Growing up in a virtually monocultural, monolinguistic part of Northern Ireland, I’d had little if any exposure to other languages before I went for a French taster lesson at my prospective new secondary school at the age of 11. But from that day on I was hooked. The excitement of understanding that I could learn a code that would let me communicate with millions of people who might not speak English has never left me; I’m still fascinated by languages, how we learn them and how we might help people to learn them more effectively.
After studying French and German at St Andrews, including a year in Strasbourg and a term in Berlin, I began my working life as a secondary school foreign language teacher. After ten enjoyable years, and having become more and more involved in teacher education, I moved to Homerton College, Cambridge, to help co-ordinate the languages PGCE course.
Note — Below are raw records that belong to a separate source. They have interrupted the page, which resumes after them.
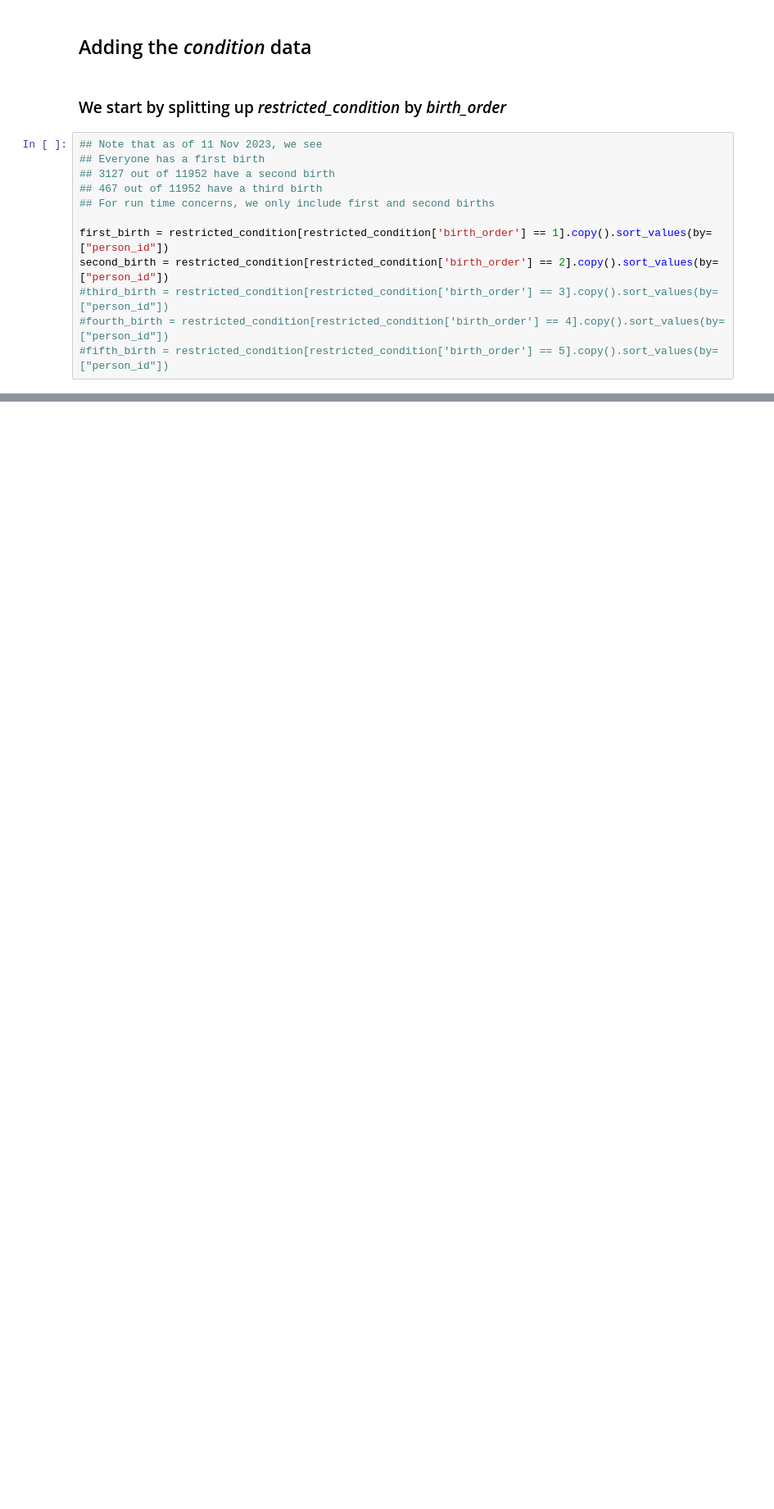
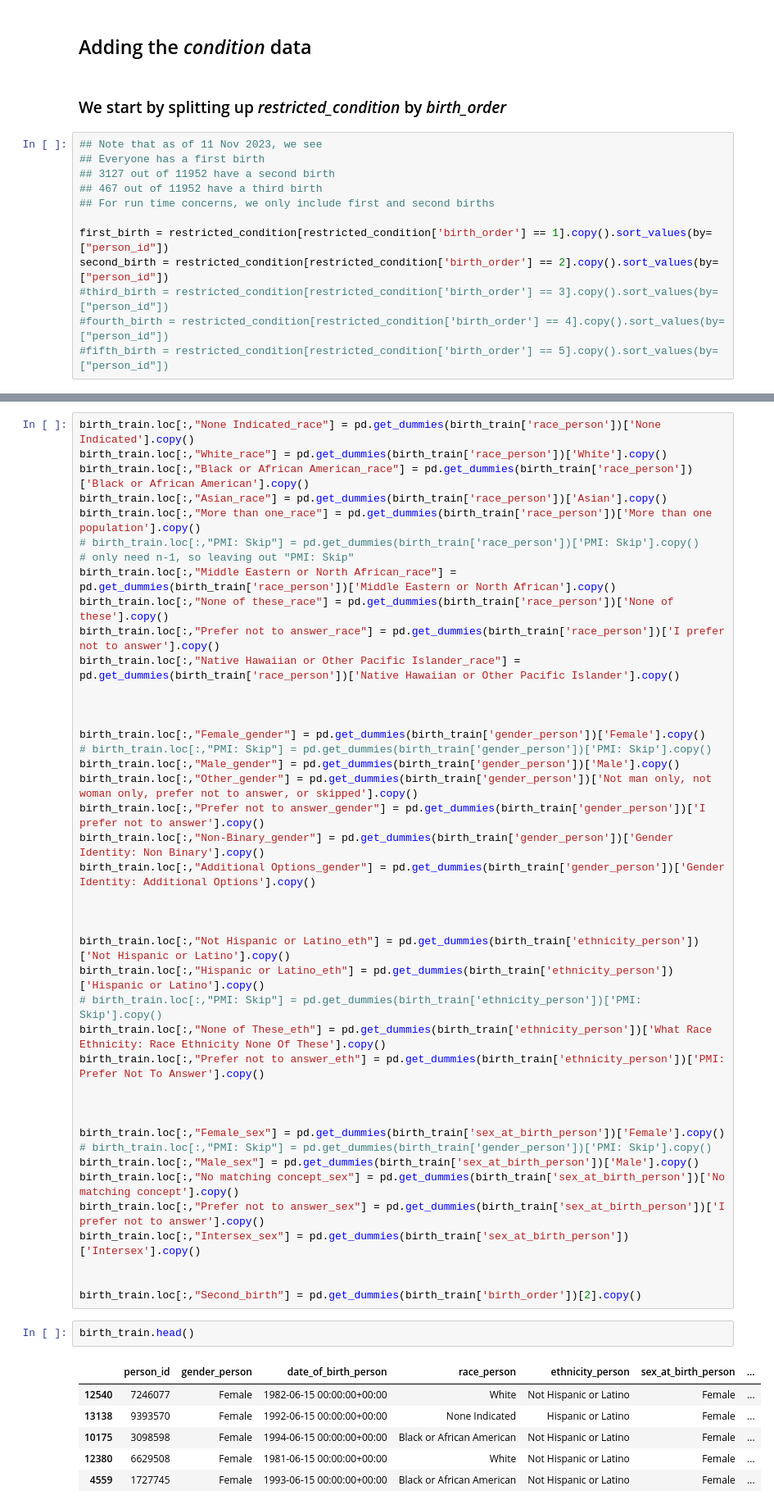
Before and after one commit to kgrillaert/preterm_birth, a Jupyter notebook: AS_KG_Preterm_Birth.ipynb, the cells around one changed output, grey strips where cells are left out. Shown at 82% size. Saved outputs shown, nothing was run; the diff lists cells and outputs as text; blank space fills up the shorter version.

```diff
--- a/AS_KG_Preterm_Birth.ipynb
+++ b/AS_KG_Preterm_Birth.ipynb
@@ -521,0 +826,51 @@ combined_df.ethnicity_df3.value_counts().plot(kind = 'barh')
+# %%
+birth_train.loc[:,"None Indicated_race"] = pd.get_dummies(birth_train['race_person'])['None Indicated'].copy()
+birth_train.loc[:,"White_race"] = pd.get_dummies(birth_train['race_person'])['White'].copy()
+birth_train.loc[:,"Black or African American_race"] = pd.get_dummies(birth_train['race_person'])['Black or African American'].copy()
+birth_train.loc[:,"Asian_race"] = pd.get_dummies(birth_train['race_person'])['Asian'].copy()
+birth_train.loc[:,"More than one_race"] = pd.get_dummies(birth_train['race_person'])['More than one population'].copy()
+# birth_train.loc[:,"PMI: Skip"] = pd.get_dummies(birth_train['race_person'])['PMI: Skip'].copy()
+# only need n-1, so leaving out "PMI: Skip"
+birth_train.loc[:,"Middle Eastern or North African_race"] = pd.get_dummies(birth_train['race_person'])['Middle Eastern or North African'].copy()
+birth_train.loc[:,"None of these_race"] = pd.get_dummies(birth_train['race_person'])['None of these'].copy()
+birth_train.loc[:,"Prefer not to answer_race"] = pd.get_dummies(birth_train['race_person'])['I prefer not to answer'].copy()
+birth_train.loc[:,"Native Hawaiian or Other Pacific Islander_race"] = pd.get_dummies(birth_train['race_person'])['Native Hawaiian or Other Pacific Islander'].copy()
+
+
+
+birth_train.loc[:,"Female_gender"] = pd.get_dummies(birth_train['gender_person'])['Female'].copy()
+# birth_train.loc[:,"PMI: Skip"] = pd.get_dummies(birth_train['gender_person'])['PMI: Skip'].copy()
+birth_train.loc[:,"Male_gender"] = pd.get_dummies(birth_train['gender_person'])['Male'].copy()
+birth_train.loc[:,"Other_gender"] = pd.get_dummies(birth_train['gender_person'])['Not man only, not woman only, prefer not to answer, or skipped'].copy()
+birth_train.loc[:,"Prefer not to answer_gender"] = pd.get_dummies(birth_train['gender_person'])['I prefer not to answer'].copy()
+birth_train.loc[:,"Non-Binary_gender"] = pd.get_dummies(birth_train['gender_person'])['Gender Identity: Non Binary'].copy()
+birth_train.loc[:,"Additional Options_gender"] = pd.get_dummies(birth_train['gender_person'])['Gender Identity: Additional Options'].copy()
+
+
+
+birth_train.loc[:,"Not Hispanic or Latino_eth"] = pd.get_dummies(birth_train['ethnicity_person'])['Not Hispanic or Latino'].copy()
+birth_train.loc[:,"Hispanic or Latino_eth"] = pd.get_dummies(birth_train['ethnicity_person'])['Hispanic or Latino'].copy()
+# birth_train.loc[:,"PMI: Skip"] = pd.get_dummies(birth_train['ethnicity_person'])['PMI: Skip'].copy()
+birth_train.loc[:,"None of These_eth"] = pd.get_dummies(birth_train['ethnicity_person'])['What Race Ethnicity: Race Ethnicity None Of These'].copy()
+birth_train.loc[:,"Prefer not to answer_eth"] = pd.get_dummies(birth_train['ethnicity_person'])['PMI: Prefer Not To Answer'].copy()
+
+
+
+birth_train.loc[:,"Female_sex"] = pd.get_dummies(birth_train['sex_at_birth_person'])['Female'].copy()
+# birth_train.loc[:,"PMI: Skip"] = pd.get_dummies(birth_train['gender_person'])['PMI: Skip'].copy()
+birth_train.loc[:,"Male_sex"] = pd.get_dummies(birth_train['sex_at_birth_person'])['Male'].copy()
+birth_train.loc[:,"No matching concept_sex"] = pd.get_dummies(birth_train['sex_at_birth_person'])['No matching concept'].copy()
+birth_train.loc[:,"Prefer not to answer_sex"] = pd.get_dummies(birth_train['sex_at_birth_person'])['I prefer not to answer'].copy()
+birth_train.loc[:,"Intersex_sex"] = pd.get_dummies(birth_train['sex_at_birth_person'])['Intersex'].copy()
+
+
+birth_train.loc[:,"Second_birth"] = pd.get_dummies(birth_train['birth_order'])[2].copy()
+# %%
+birth_train.head()
+# %% [output]
+|  | person_id | gender_person | date_of_birth_person | race_person | ethnicity_person | sex_at_birth_person | ... |
+| 12540 | 7246077 | Female | 1982-06-15 00:00:00+00:00 | White | Not Hispanic or Latino | Female | ... |
+| 13138 | 9393570 | Female | 1992-06-15 00:00:00+00:00 | None Indicated | Hispanic or Latino | Female | ... |
+| 10175 | 3098598 | Female | 1994-06-15 00:00:00+00:00 | Black or African American | Not Hispanic or Latino | Female | ... |
+| 12380 | 6629508 | Female | 1981-06-15 00:00:00+00:00 | White | Not Hispanic or Latino | Female | ... |
+| 4559 | 1727745 | Female | 1993-06-15 00:00:00+00:00 | Black or African American | Not Hispanic or Latino | Female | ... |
```
Also changed, not shown: parts of 75 cells of this notebook.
A final move to the Faculty of Education, where I am now based, has allowed me to continue my involvement with teachers, to work on a wide range of courses related to second language education and to focus my research in the fields of teacher learning, foreign languages pedagogy and languages policy.
My chief research interest has been how people’s beliefs about their capacity for language learning influences their motivation and progression. In particular, the focus has been on how the sociocultural environment (influenced by everything from government policy to school culture) influences such beliefs, and how we might develop pedagogical approaches that benefit and sustain language learning. For the last few years I have been researching metaphor as a way of accessing and shaping beliefs to make them conducive to language learning. The Creative Multilingualism project offers an exciting opportunity to work with Suzanne Graham in Strand 7 to understand whether students’ literacy and motivation are developed when they deal with texts containing figurative and metaphorical language that require them to produce creative and personal responses. The role of metaphor in this process is a key focus, and offers opportunities for collaboration across other strands on this project and with experts worldwide.
Running in parallel with my ongoing attempts to get beyond beginners’ Spanish, I’m looking forward to learning a new language as part of the Creative Multilingualism team challenge, and am leaning towards Norwegian. Spennende tider og spennende muligheter!
Fisher, L. (forthcoming 2016) 'Researching learners' and teachers' beliefs about language using metaphor'. Encyclopedia of Language and Education. Volume 3. US: Springer.
Fisher, L. (2013) 'Discerning Change in Young Students’ Beliefs about their Language Learning through the use of Metaphor Elicitation in the Classroom', Research Papers in Education 28(3), 373-392
Evans, M. and Fisher, L. (2010) 'Translating policy into practice: the impact of the KS3 Framework for MFL on language teaching and learning in schools', Research Papers in Education, 25(4), 479-493
Evans, M. and Fisher, L. (2009) Language Learning at Key Stage 3: The Impact of the Key Stage 3 Modern Foreign Languages Framework and changes to the curriculum on provision and practice. DCSF.